Dauntsey Lock

One of our multinational clients asked us to provide a GPR survey at Dauntsey Lock after a syphon pipe was struck during pipe installation. The purpose of the survey was to determine the line and depth of the existing syphon pipe and, if possible, to note the profile of underground construction and depth of direction change.

In summary, we included the following scope of works:

  • Providing a Full Non-Intrusive Utility and Topographic Survey
  • Providing basic topographic survey coordinates to OSGB national grid
  • Topographic survey included 10m spot levels, fixed furniture, rail, walls, inspection covers, and any other standard details
  • Utility survey included the line and level (every 10m or significant direction change) of the syphon pipe, including significant depth change to understand where the horizontal/vertical fitting was located
  • Deliverables to be issued in AutoCAD 2D/3D with sectional drawing

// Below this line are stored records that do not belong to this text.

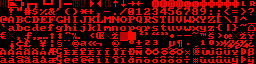
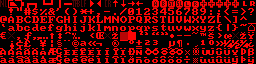
Updated font

Changed region(s): [[0.5938, 0.0, 0.9688, 0.0938]]

diff --git a/assets/images/VBJaEFont.c b/assets/images/VBJaEFont.c
@@ -7,7 +7,7 @@
 //	+ 256 tiles not compressed
 //	Total size: 4096 = 4096
 //
-//	Time-stamp: 2016-10-07, 00:08:20
+//	Time-stamp: 2016-10-29, 23:39:47
 //	Exported by Cearn's GBA Image Transmogrifier, v0.8.6
 //	( http://www.coranac.com/projects/#grit )
 //
@@ -25,13 +25,13 @@ const unsigned int VBJaEFontTiles[1024] __attribute__((aligned(4)))=
 	0x03F000C0,0x00C00FFC,0x00C000C0,0x000000C0,0x00C000C0,0x00C000C0,0x03F00FFC,0x000000C0,
 
 	0x03000000,0x3FFF0F00,0x03000F00,0x00000000,0x00300000,0x3FFF003C,0x0030003C,0x00000000,
-	0x00000000,0x00000000,0x00000000,0x00000000,0x3FBF0FFC,0x3EEF3EEF,0x3EEF3EAF,0x0AA82FFE,
-	0x3FAF0FFC,0x3FAF3EEF,0x3FAF3EEF,0x0AA82FFE,0x3AAB0FFC,0x3EEB3EFB,0x3EEB3EEF,0x0AA82FFE,
-	0x3EEB0FFC,0x3EEB3EFB,0x3AEB3EEF,0x0AA82FFE,0x0FFC0000,0x3FEF3FEF,0x3EAF3FEF,0x0AA82FFE,
-	0x0FFC0000,0x3EEF3FAF,0x3EEF3FAF,0x0AA82FFE,0x03B003F0,0x3AAB3FBF,0x2BBA3FBF,0x02A003F0,
-	0x03F003F0,0x3AAB3FFF,0x2BBA3FBF,0x02A003F0,0x03B003F0,0x3AAB3FBF,0x2BFA3FFF,0x02A003F0,
-	0x03B003F0,0x3ABF3FBF,0x2BBA3FBF,0x02A003F0,0x03B003F0,0x3FAB3FBF,0x2BBA3FBF,0x02A003F0,
-	0x00F00000,0x00F000F0,0x0FF000F0,0x00000000,0x0FF00000,0x3CF03CF0,0x3CF00FF0,0x00000000,
+	0x00000000,0x00000000,0x00000000,0x00000000,0x3F7F0FFC,0x3DDF3DDF,0x3DDF3D5F,0x0AA82FFE,
+	0x3F5F0FFC,0x3F5F3DDF,0x3F5F3DDF,0x0AA82FFE,0x35570FFC,0x3DD73DF7,0x3DD73DDF,0x0AA82FFE,
+	0x3DD70FFC,0x3DD73DF7,0x35D73DDF,0x0AA82FFE,0x0FFC0000,0x3FDF3FDF,0x3D5F3FDF,0x0AA82FFE,
+	0x0FFC0000,0x3DDF3F5F,0x3DDF3F5F,0x0AA82FFE,0x037003F0,0x35573F7F,0x2B7A3F7F,0x02A003F0,
+	0x03B003F0,0x35573FBF,0x2B7A3F7F,0x02A003F0,0x037003F0,0x35573F7F,0x2BBA3FBF,0x02A003F0,
+	0x037003F0,0x356B3F7F,0x177A3F7F,0x02A003F0,0x037003F0,0x3A573F7F,0x2B7A3F7F,0x02A003F0,
+	0x03C00000,0x03C003C0,0x3FC003C0,0x00000000,0x0FF00000,0x3CF03CF0,0x3CF00FF0,0x00000000,
 
 	0x00000000,0x00000000,0x00000000,0x00000000,0x03FC00F0,0x00F003FC,0x000000F0,0x000000F0,
 	0x0F3C0F3C,0x00000F3C,0x00000000,0x00000000,0x0F3C0F3C,0x0F3C3FFF,0x0F3C3FFF,0x00000F3C,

Due to the worksite location, the survey was carried out in day shift as this section is on the mainline between Royal Wooten Basset and Chippenham. It was undertaken by a team of 2 comprising Snr Utility surveyor, a Land surveyor, and client-supplied supervision/COSS.

GPR was the method that the client’s Project Managers had suggested. The survey area had undergone a de-veg, but the undulating ground and remaining vegetation Ground Penetrating Radar would have been ineffective.

As the pipe was constructed of cast iron, we decided that radio detection was ideal for detecting the pipe and giving more accurate depth readings. The direct connection method was used by attaching leads to the drainage pipe and using a frequency of 8.19Khz via the transmitter.

Site works were completed within 4 hours, and the syphon pipe was fully traced with depths recorded. From this information, we saw a significant depth change over a small area, thus noting the underground profile/direction change.

Deliverables were compiled in 1 dayshift and issued to the client. We managed to catch up with the supervisor who attended the worksite on the day of the survey a few weeks later. He informed us that he was also present at the remedial work to repair the damaged syphon pipe. The survey information was “bang on”. The pipe was damaged on the horizontal section, as noted.

The client had expressed concern that the pipe area that had been struck was a connecting piece of the main pipe. Therefore it would require a full excavation of the pipe to replace.

With the survey results, the client’s engineers could tell that this was not the case, and remedial works would require applying a slip collar on the pipe to seal the pipe. Therefore further excavation and full replacement of pipe sections would not be required.

Total Cost – £1,230.00

Cost Saving – There was no need to excavate further than required to expose pipe, reducing remedial works. It saved an additional shift for RRV/plant/labor etc. Circa – £5,000.00


Related Case Studies